Code change snippets:
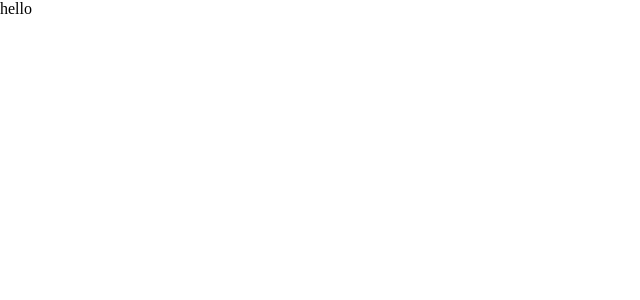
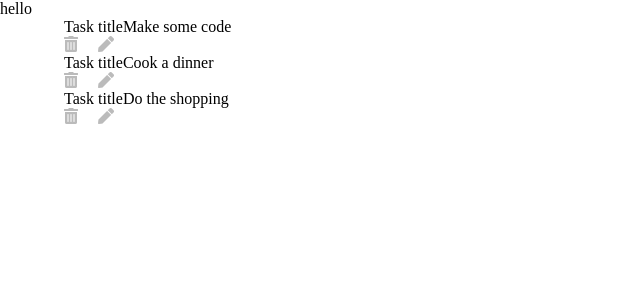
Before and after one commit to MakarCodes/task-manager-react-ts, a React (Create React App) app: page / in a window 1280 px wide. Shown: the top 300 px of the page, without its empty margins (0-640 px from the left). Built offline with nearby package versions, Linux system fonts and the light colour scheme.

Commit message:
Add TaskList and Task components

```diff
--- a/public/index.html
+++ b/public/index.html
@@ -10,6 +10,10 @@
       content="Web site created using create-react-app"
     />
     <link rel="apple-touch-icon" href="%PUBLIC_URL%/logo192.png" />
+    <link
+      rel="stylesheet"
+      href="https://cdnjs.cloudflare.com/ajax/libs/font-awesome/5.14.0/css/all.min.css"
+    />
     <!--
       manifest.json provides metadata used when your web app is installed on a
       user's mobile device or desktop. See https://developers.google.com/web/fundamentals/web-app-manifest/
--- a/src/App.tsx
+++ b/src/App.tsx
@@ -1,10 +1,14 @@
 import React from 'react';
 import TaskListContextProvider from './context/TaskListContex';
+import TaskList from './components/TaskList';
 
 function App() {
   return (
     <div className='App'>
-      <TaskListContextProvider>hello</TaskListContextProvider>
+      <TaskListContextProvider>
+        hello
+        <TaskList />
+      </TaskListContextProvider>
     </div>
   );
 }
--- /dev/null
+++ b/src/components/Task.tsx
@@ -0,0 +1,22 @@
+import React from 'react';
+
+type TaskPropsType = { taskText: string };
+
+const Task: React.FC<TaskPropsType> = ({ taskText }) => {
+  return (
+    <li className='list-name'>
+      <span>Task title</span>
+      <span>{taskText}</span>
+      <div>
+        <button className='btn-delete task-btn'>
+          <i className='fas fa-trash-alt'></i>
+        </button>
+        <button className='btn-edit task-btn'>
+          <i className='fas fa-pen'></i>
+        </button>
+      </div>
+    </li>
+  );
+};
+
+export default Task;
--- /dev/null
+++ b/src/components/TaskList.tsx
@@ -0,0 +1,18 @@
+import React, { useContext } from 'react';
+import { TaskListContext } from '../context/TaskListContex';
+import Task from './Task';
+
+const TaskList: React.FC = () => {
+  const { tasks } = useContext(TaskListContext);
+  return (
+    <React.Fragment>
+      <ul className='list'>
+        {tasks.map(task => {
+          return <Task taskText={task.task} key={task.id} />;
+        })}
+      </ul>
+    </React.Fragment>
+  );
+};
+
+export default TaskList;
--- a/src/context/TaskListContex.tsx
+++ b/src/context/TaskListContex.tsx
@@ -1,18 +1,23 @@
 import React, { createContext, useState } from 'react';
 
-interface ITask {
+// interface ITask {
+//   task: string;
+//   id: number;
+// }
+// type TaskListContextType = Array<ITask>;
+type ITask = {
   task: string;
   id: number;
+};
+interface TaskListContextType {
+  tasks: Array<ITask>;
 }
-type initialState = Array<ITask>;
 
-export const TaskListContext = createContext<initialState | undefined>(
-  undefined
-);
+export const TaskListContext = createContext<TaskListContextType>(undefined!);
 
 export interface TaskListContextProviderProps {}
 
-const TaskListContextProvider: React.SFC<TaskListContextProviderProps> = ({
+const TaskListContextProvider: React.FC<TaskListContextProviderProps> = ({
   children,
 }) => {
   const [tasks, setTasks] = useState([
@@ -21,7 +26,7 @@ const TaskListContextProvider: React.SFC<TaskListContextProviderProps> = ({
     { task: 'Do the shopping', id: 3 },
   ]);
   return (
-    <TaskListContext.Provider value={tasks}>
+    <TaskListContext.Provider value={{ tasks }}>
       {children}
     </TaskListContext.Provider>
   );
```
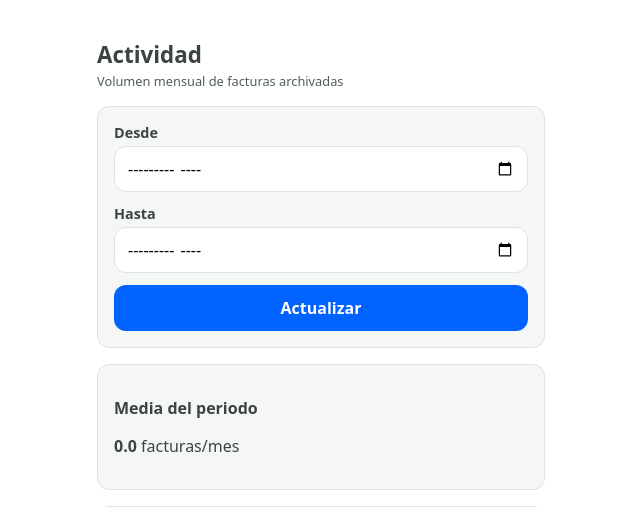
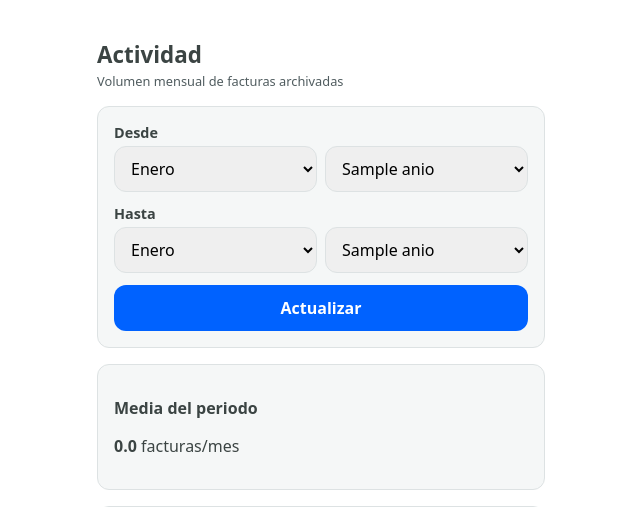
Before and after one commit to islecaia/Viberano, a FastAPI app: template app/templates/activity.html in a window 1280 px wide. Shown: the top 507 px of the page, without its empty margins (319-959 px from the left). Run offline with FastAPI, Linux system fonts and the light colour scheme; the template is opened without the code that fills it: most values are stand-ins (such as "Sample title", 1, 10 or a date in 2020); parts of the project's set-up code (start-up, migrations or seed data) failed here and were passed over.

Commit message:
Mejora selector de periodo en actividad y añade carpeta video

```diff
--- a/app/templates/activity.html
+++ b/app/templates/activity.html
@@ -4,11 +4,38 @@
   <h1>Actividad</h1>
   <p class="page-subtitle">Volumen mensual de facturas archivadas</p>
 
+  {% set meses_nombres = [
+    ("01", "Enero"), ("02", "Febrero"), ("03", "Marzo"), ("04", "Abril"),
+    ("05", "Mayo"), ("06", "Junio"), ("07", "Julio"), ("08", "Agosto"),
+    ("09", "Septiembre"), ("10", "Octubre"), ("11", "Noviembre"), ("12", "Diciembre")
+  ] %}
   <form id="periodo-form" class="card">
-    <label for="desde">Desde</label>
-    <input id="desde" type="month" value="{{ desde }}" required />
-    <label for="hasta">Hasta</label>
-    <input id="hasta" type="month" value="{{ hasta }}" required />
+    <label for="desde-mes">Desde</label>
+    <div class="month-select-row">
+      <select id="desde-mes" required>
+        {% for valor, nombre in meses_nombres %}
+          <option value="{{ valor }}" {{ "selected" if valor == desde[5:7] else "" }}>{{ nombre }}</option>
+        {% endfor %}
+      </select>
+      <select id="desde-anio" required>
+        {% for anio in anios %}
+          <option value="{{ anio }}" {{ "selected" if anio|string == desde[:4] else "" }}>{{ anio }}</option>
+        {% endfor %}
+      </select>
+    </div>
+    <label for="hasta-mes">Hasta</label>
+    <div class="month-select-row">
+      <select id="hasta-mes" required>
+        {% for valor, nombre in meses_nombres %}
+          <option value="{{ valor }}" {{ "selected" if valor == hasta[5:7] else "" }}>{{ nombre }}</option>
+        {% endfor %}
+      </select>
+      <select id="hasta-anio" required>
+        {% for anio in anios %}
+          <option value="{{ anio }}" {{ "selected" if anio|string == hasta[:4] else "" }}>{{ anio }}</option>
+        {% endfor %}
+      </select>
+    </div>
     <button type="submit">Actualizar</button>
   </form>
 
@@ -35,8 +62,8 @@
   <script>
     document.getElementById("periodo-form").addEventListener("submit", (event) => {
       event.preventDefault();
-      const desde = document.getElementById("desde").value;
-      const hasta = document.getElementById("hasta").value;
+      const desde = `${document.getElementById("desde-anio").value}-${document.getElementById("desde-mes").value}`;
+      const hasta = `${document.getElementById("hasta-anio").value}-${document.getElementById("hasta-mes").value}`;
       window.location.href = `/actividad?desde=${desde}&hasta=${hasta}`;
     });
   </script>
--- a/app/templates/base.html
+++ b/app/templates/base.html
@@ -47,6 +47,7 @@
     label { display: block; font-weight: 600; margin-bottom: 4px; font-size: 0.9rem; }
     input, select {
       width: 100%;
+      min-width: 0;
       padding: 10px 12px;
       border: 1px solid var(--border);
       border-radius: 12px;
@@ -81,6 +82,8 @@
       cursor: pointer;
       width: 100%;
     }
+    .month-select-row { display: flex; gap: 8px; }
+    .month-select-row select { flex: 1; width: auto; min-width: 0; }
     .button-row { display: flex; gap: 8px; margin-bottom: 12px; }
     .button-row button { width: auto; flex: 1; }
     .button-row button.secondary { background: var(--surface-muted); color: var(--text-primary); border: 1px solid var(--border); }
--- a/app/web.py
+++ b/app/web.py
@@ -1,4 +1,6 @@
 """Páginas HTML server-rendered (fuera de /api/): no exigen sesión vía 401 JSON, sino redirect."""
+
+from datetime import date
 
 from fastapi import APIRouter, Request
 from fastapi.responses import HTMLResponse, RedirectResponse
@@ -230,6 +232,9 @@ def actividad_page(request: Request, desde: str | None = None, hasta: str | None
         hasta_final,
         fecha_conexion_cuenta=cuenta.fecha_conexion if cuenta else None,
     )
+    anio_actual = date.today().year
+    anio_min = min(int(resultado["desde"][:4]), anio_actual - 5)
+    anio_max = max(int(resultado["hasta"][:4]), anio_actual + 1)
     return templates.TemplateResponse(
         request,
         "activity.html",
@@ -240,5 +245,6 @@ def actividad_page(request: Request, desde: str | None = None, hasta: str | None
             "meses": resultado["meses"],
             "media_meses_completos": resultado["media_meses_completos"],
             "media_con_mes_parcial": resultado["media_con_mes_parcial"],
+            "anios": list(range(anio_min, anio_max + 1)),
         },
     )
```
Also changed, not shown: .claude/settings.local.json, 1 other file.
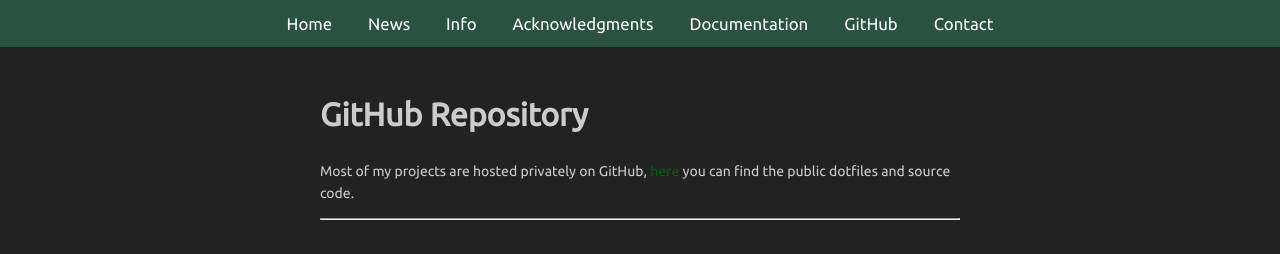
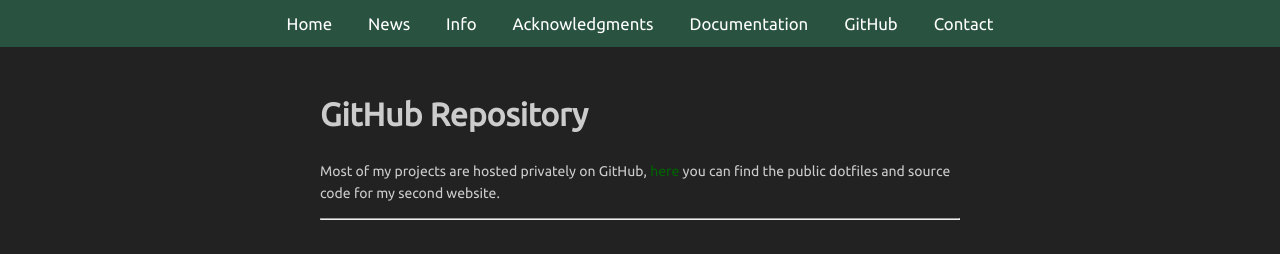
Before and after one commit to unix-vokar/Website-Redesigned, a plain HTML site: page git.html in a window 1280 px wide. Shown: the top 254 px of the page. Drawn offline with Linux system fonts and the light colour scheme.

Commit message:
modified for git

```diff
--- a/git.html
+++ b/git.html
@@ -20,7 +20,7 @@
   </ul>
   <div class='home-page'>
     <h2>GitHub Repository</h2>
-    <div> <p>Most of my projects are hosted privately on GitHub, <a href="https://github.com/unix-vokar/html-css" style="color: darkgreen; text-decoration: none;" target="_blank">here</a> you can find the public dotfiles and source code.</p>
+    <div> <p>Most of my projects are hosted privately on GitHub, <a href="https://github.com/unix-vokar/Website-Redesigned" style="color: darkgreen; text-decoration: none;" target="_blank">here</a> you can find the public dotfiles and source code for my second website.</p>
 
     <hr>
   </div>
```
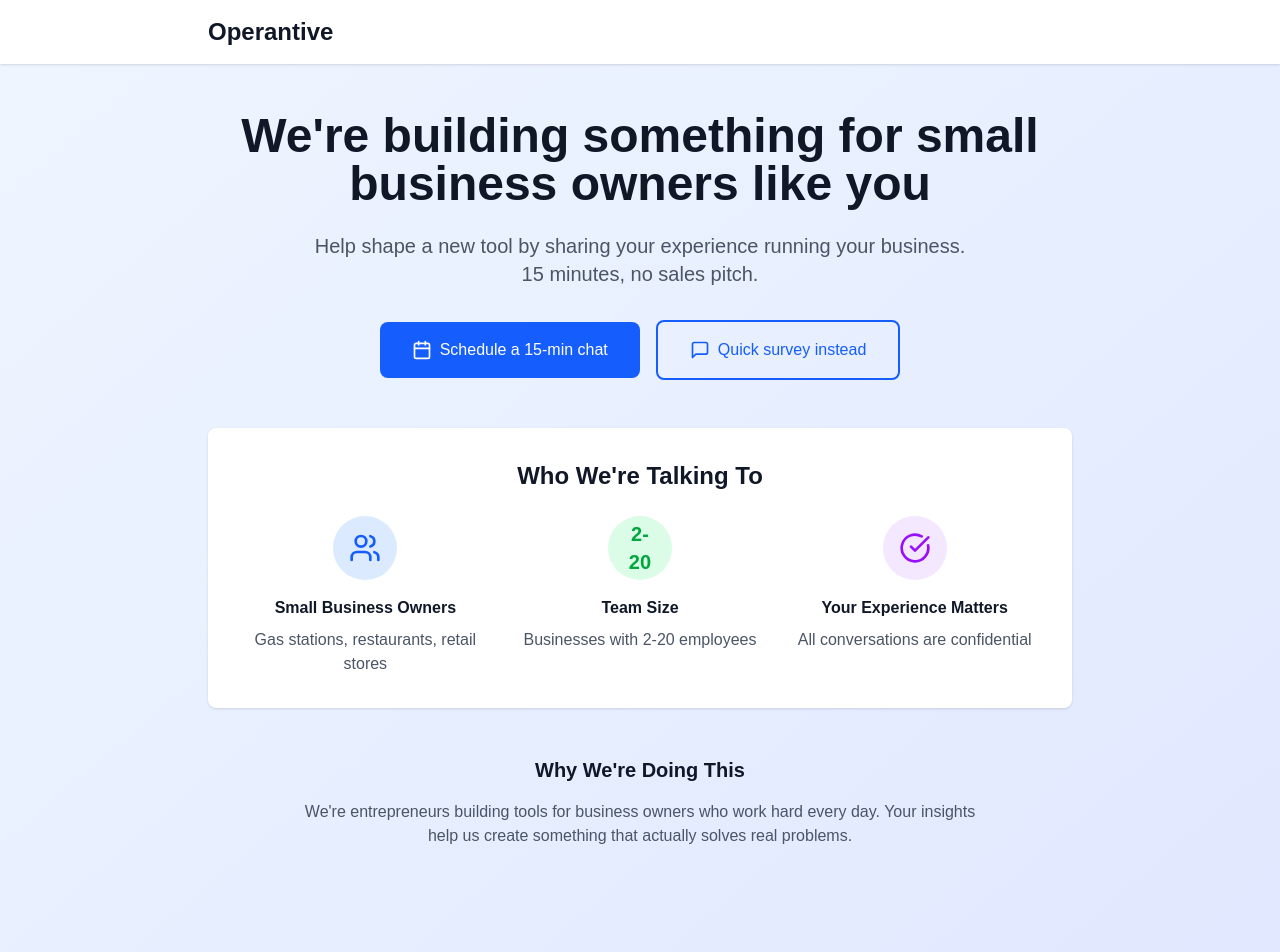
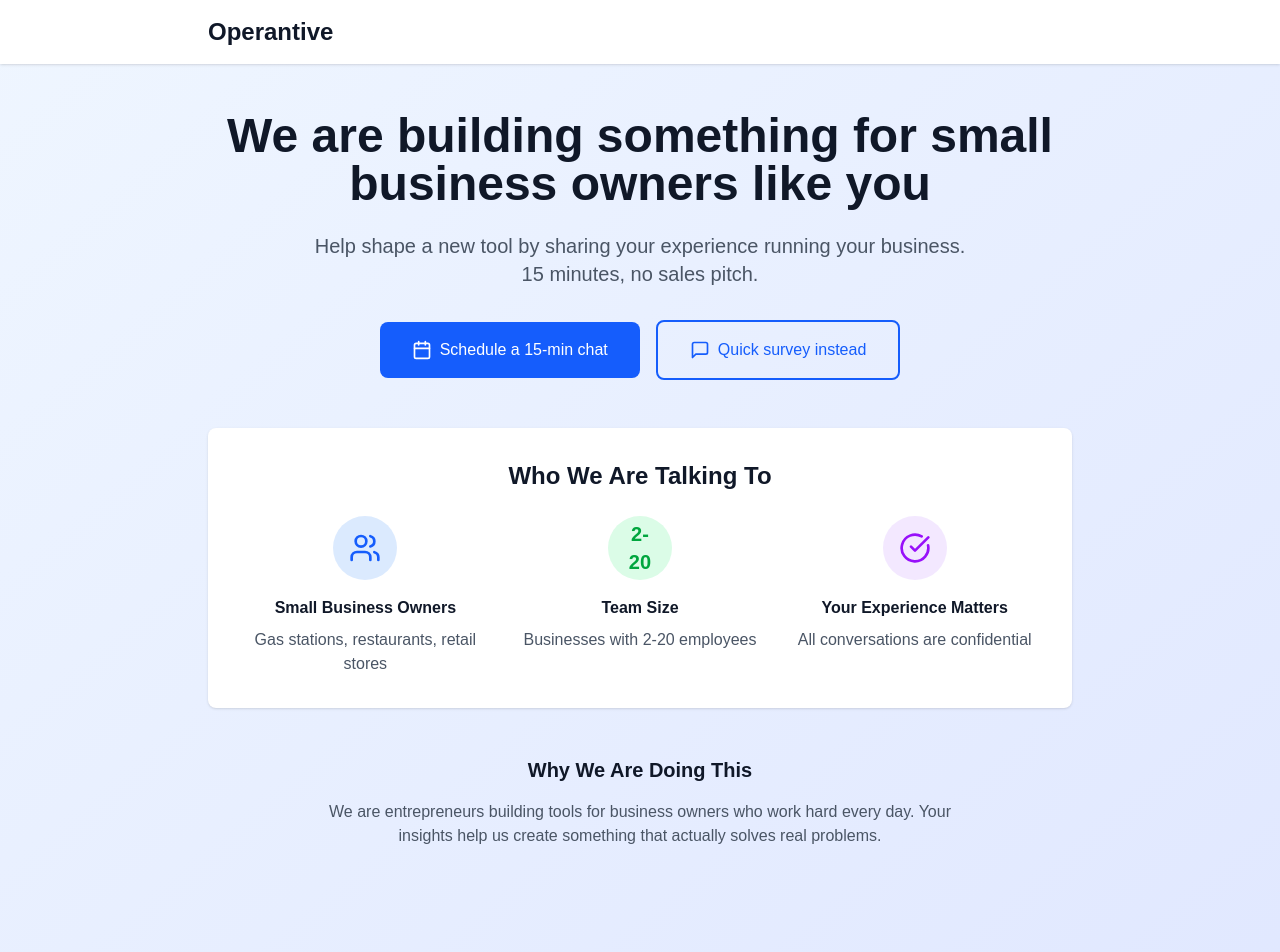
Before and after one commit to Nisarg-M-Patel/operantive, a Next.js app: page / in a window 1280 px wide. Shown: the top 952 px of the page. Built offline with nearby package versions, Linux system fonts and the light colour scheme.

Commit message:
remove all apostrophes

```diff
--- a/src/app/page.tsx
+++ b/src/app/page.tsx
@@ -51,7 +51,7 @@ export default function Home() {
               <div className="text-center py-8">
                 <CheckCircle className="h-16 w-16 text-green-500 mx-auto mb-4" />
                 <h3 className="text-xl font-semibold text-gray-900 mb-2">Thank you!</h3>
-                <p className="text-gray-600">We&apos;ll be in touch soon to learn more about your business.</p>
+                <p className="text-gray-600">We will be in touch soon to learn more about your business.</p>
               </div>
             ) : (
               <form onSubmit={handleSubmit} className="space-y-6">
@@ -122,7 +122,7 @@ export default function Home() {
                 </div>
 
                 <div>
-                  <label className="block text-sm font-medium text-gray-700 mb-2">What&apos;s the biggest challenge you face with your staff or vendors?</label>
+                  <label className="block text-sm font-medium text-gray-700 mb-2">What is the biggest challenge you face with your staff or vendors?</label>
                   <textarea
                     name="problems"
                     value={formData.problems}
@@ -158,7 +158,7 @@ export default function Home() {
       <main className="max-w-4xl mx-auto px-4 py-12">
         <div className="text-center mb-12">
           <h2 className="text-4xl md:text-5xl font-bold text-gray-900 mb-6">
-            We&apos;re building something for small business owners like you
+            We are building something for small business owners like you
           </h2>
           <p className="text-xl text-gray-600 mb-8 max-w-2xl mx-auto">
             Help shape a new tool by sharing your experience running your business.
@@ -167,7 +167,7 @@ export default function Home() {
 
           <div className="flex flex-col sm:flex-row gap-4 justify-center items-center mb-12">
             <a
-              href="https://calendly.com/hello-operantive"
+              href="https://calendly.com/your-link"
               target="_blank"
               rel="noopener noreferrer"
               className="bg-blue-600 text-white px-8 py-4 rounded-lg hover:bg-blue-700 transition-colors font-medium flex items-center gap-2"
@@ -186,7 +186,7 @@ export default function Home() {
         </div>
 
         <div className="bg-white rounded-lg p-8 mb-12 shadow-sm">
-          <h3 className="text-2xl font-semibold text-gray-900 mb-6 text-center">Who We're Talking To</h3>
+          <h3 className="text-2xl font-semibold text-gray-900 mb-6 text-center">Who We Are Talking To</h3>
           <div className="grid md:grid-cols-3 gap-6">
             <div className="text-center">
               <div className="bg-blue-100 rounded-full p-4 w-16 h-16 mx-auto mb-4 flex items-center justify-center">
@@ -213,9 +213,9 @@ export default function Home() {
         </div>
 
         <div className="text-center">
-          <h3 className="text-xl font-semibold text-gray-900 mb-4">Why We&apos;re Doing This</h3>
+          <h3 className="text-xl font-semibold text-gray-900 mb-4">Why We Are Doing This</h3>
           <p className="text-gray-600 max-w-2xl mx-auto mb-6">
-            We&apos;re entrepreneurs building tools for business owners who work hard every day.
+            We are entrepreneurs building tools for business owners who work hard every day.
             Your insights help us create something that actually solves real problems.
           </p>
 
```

### Assignment
Please copy every line in the entries where "link" appears.

### Response area
     <link rel="apple-touch-icon" href="%PUBLIC_URL%/logo192.png" />
+    <link
+              href="https://calendly.com/your-link"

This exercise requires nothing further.